====== Source records ======

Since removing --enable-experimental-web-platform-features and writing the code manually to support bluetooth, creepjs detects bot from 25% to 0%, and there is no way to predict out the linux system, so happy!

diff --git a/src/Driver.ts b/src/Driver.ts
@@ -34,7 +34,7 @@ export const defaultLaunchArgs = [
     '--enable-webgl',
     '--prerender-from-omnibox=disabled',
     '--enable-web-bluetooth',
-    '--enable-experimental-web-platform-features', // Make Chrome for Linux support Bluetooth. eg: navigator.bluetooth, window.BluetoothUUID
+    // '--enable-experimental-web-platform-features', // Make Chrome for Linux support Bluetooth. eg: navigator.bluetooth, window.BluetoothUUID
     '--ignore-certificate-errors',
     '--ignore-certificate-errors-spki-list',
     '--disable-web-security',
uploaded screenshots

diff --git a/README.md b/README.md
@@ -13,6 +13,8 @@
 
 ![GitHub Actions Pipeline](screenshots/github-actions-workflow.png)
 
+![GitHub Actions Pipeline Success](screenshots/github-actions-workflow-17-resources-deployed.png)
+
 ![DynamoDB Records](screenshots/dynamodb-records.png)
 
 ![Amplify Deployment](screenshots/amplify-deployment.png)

======

> Exercise brief: List the lines of the entries that include "Chrome".

> Written solution:
-    '--enable-experimental-web-platform-features', // Make Chrome for Linux support Bluetooth. eg: navigator.bluetooth, window.BluetoothUUID
+    // '--enable-experimental-web-platform-features', // Make Chrome for Linux support Bluetooth. eg: navigator.bluetooth, window.BluetoothUUID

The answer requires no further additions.